Nicola Micallef had begun dancing at the age of four at St. Michael’s School, where she was introduced to the joys of dance through ballet. It was about three years later when she started training at the Dance Workshop. She’s trained in the Cecchetti Syllabus from the age of seven until now, as a vocational student, successfully completing her Advanced 2 exam last December. She later began contemporary at the age of thirteen, where she found a new love for such an interpretive and diverse form of dance.
Throughout her training, she attended multiple courses and workshops, both locally and internationally, most notably at the Royal Ballet School of London (2010) and the English National Ballet School (2015). In 2016, she was also given the incredible opportunity to dance with the company members from Cienfuegos Danza, Spain, in their piece ’88 Lillies and a Dog. Between February 2016 and December 2016, she performed and trained locally with the Junior Dance Company, under the direction of Sara Accettura. Here, she trained with various local teachers and artists, including Lucia Piquero and Warren Bonello.
Above: Captured at MIDCE 2015, Malta
Date of Birth: 1st June, 1999
Star Sign: Gemini
What’s your general perception of the local ballet field?
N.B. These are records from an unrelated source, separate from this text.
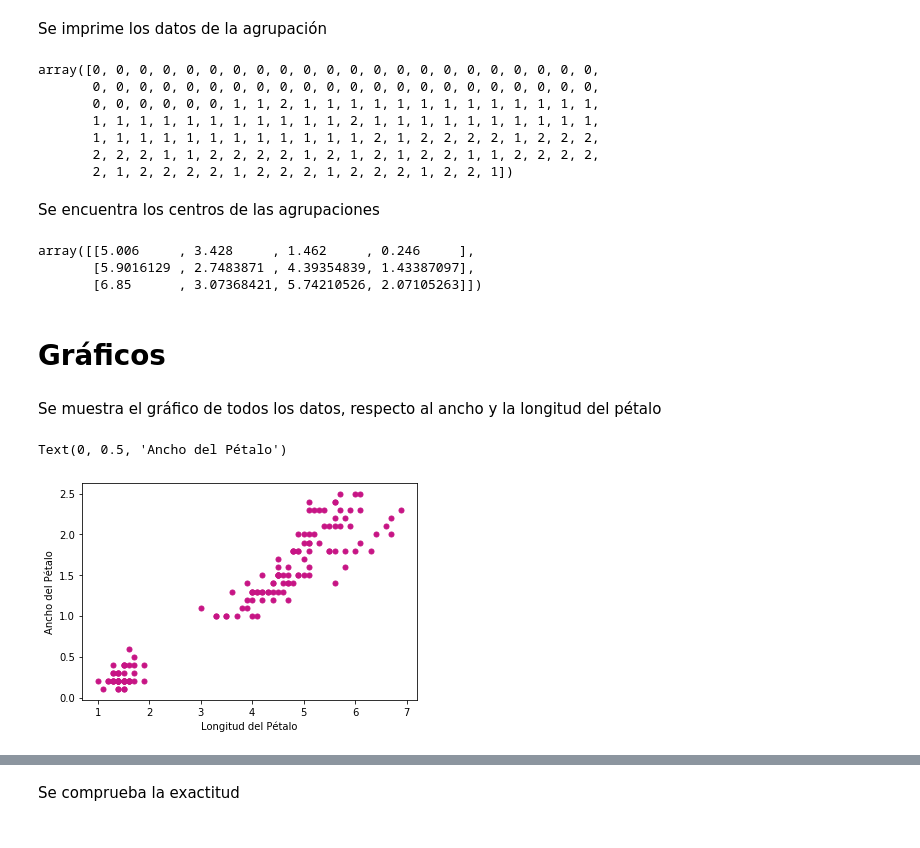
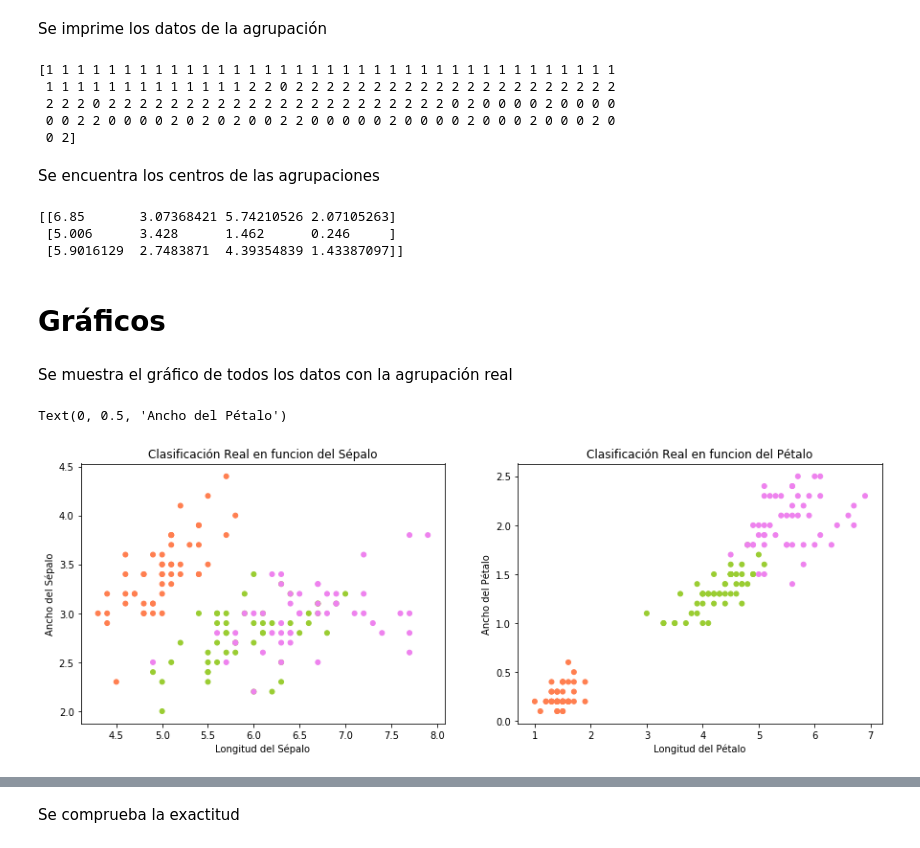
Before and after one commit to DaniMendoza/CTE0156-holamundo, a Jupyter notebook: Algoritmo k-means/KMeans.ipynb, the cells around one changed output, grey strips where cells are left out. Cells and saved outputs as stored; diff of their text form; code cells hidden in the pictures.

```diff
--- a/Algoritmo k-means/KMeans.ipynb
+++ b/Algoritmo k-means/KMeans.ipynb
@@ -116,32 +101,40 @@ KMeans(algorithm='auto', copy_x=True, init='k-means++', max_iter=300,
 # %% [markdown]
 Se imprime los datos de la agrupación
-# %%
-agrupacion.labels_
-# %% [output]
-array([0, 0, 0, 0, 0, 0, 0, 0, 0, 0, 0, 0, 0, 0, 0, 0, 0, 0, 0, 0, 0, 0,
-       0, 0, 0, 0, 0, 0, 0, 0, 0, 0, 0, 0, 0, 0, 0, 0, 0, 0, 0, 0, 0, 0,
-       0, 0, 0, 0, 0, 0, 1, 1, 2, 1, 1, 1, 1, 1, 1, 1, 1, 1, 1, 1, 1, 1,
-       1, 1, 1, 1, 1, 1, 1, 1, 1, 1, 1, 2, 1, 1, 1, 1, 1, 1, 1, 1, 1, 1,
-       1, 1, 1, 1, 1, 1, 1, 1, 1, 1, 1, 1, 2, 1, 2, 2, 2, 2, 1, 2, 2, 2,
-       2, 2, 2, 1, 1, 2, 2, 2, 2, 1, 2, 1, 2, 1, 2, 2, 1, 1, 2, 2, 2, 2,
-       2, 1, 2, 2, 2, 2, 1, 2, 2, 2, 1, 2, 2, 2, 1, 2, 2, 1])
+# %%
+print(agrupacion.labels_)
+# %% [output]
+[1 1 1 1 1 1 1 1 1 1 1 1 1 1 1 1 1 1 1 1 1 1 1 1 1 1 1 1 1 1 1 1 1 1 1 1 1
+ 1 1 1 1 1 1 1 1 1 1 1 1 1 2 2 0 2 2 2 2 2 2 2 2 2 2 2 2 2 2 2 2 2 2 2 2 2
+ 2 2 2 0 2 2 2 2 2 2 2 2 2 2 2 2 2 2 2 2 2 2 2 2 2 2 0 2 0 0 0 0 2 0 0 0 0
+ 0 0 2 2 0 0 0 0 2 0 2 0 2 0 0 2 2 0 0 0 0 0 2 0 0 0 0 2 0 0 0 2 0 0 0 2 0
+ 0 2]
 # %% [markdown]
 Se encuentra los centros de las agrupaciones
-# %%
-agrupacion.cluster_centers_
-# %% [output]
-array([[5.006     , 3.428     , 1.462     , 0.246     ],
-       [5.9016129 , 2.7483871 , 4.39354839, 1.43387097],
-       [6.85      , 3.07368421, 5.74210526, 2.07105263]])
+# %%
+c = agrupacion.cluster_centers_
+print(c)
+# %% [output]
+[[6.85       3.07368421 5.74210526 2.07105263]
+ [5.006      3.428      1.462      0.246     ]
+ [5.9016129  2.7483871  4.39354839 1.43387097]]
 # %% [markdown]
 # Gráficos
 # %% [markdown]
-Se muestra el gráfico de todos los datos, respecto al ancho y la longitud del pétalo
+Se muestra el gráfico de todos los datos con la agrupación real
-# %%
-plt.scatter(dkm.Longitud_Pétalo, dkm.Ancho_Pétalo, c='mediumvioletred',s=25)
-plt.xlabel('Longitud del Pétalo')
-plt.ylabel('Ancho del Pétalo')
-# %% [output]
-Text(0, 0.5, 'Ancho del Pétalo')
-[figure, removed]
+# %%
+color = np.array(['coral','yellowgreen','violet'])
+plt.figure(figsize=(15,5))
+plt.subplot(1,2,1)
+plt.scatter(dkm.Longitud_Sépalo, dkm.Ancho_Sépalo, c=color[d.et_real],s=25)
+plt.title('Clasificación Real en funcion del Sépalo')
+plt.xlabel('Longitud del Sépalo')
+plt.ylabel('Ancho del Sépalo')
+plt.subplot(1,2,2)
+plt.scatter(dkm.Longitud_Pétalo, dkm.Ancho_Pétalo, c=color[d.et_real],s=25)
+plt.title('Clasificación Real en funcion del Pétalo')
+plt.xlabel('Longitud del Pétalo')
+plt.ylabel('Ancho del Pétalo')
+# %% [output]
+Text(0, 0.5, 'Ancho del Pétalo')
+[figure, added]
 # %% [markdown]
```
Also changed, not shown: parts of 22 cells of this notebook.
The local ballet field is on a rise and is constantly improving throughout the years. The level of ballet locally has definitely increased, with many uprising and talented dancers here on the Maltese Islands. However, there are numerous problems which I feel still need to be addressed. The level of local training is of a high enough standard that students would be able to pursue dance further at vocational schools, however I feel that there isn’t enough support for this. I feel that we also need to develop a local audience which would actively come to watch local and international students and artists performing on local stages and events.
If you had to meet any other ballerina, local or foreign, who would it be and what would you talk about?
An idol I’ve had from about the age of 11 is Miko Fogarty. I began watching her videos on YouTube and found her absolutely mesmerising to watch. Since she is only two years older than I am, I took her as my role model due to her pure talent and achievements obtained at such a young age. I would love to listen to all of the roles she’s played, outstanding theatres she’s performed at and experiences she’s had working with world renowned dancers and choreographers.
Do you feel you have enough space to spread your artistic wings in Malta?
Yes and no. I believe that we definitely have strong teachers over here who train students to a high level. However, there is little reason to pursue it any further than a recreational hobby or semi-professional work. The main joy of dancing is to perform and share your passion and talent in front of an audience, but audiences simply aren’t strong enough to make it a viable choice. The recent founding of ZfinMalta National Dance Ensemble is also a huge step in the right direction, showing that a strong ballet background can definitely help dancers become versatile and branch out into contemporary dance. However I still feel that we are at a stage where dance is seen as little more than a hobby.
Nicola captured by Kurt Paris
How does Malta fare with the rest of the world with regards to ballet?
When you consider that many other countries in the world have large resident ballet companies where students are chosen from a young age and train vocationally under world class teachers until they arrive at a highly trained state to be part of a company, I still think it would be unfair to say that Malta is very far behind. We’re slowly developing an infrastructure to train students at such high levels and letting go of the mentality that dance is something that you pursue as a hobby. We’re incorporating varying styles at correct ages to allow students to become versatile and interested in diverse ways of moving. We still have quite a way to go to ever come close to leading countries in ballet and other styles of dance, but the positive thing is that we’re making constant progress!
Can you talk us through a typical day in your life?
Being a student, a typical day always involves some sort of way of balancing out my academic and artistic work. My day begins with school, with lessons spread out through the day from 7.45am until around 12/2.45pm. This is followed by lunch at home, normally very rushed since I would need to get ready for private lessons. After sitting down for around three hours, my body can finally get moving at the end of the day! Ballet class goes on for around two hours – the first hour being a normal ballet class followed by an hour dedicated to rehearsals for our upcoming performance. Once class is over, I can finally go home to shower, eat dinner and either do my work or study, according to what’s been assigned to me. This crazy timetable becomes more relaxed on other days of the week, making studying and working a little easier. Dancing has become a large part of my life, and does of course take up a lot of time and effort, making it a challenge to keep up with everything else, but I just couldn’t imagine my life without it!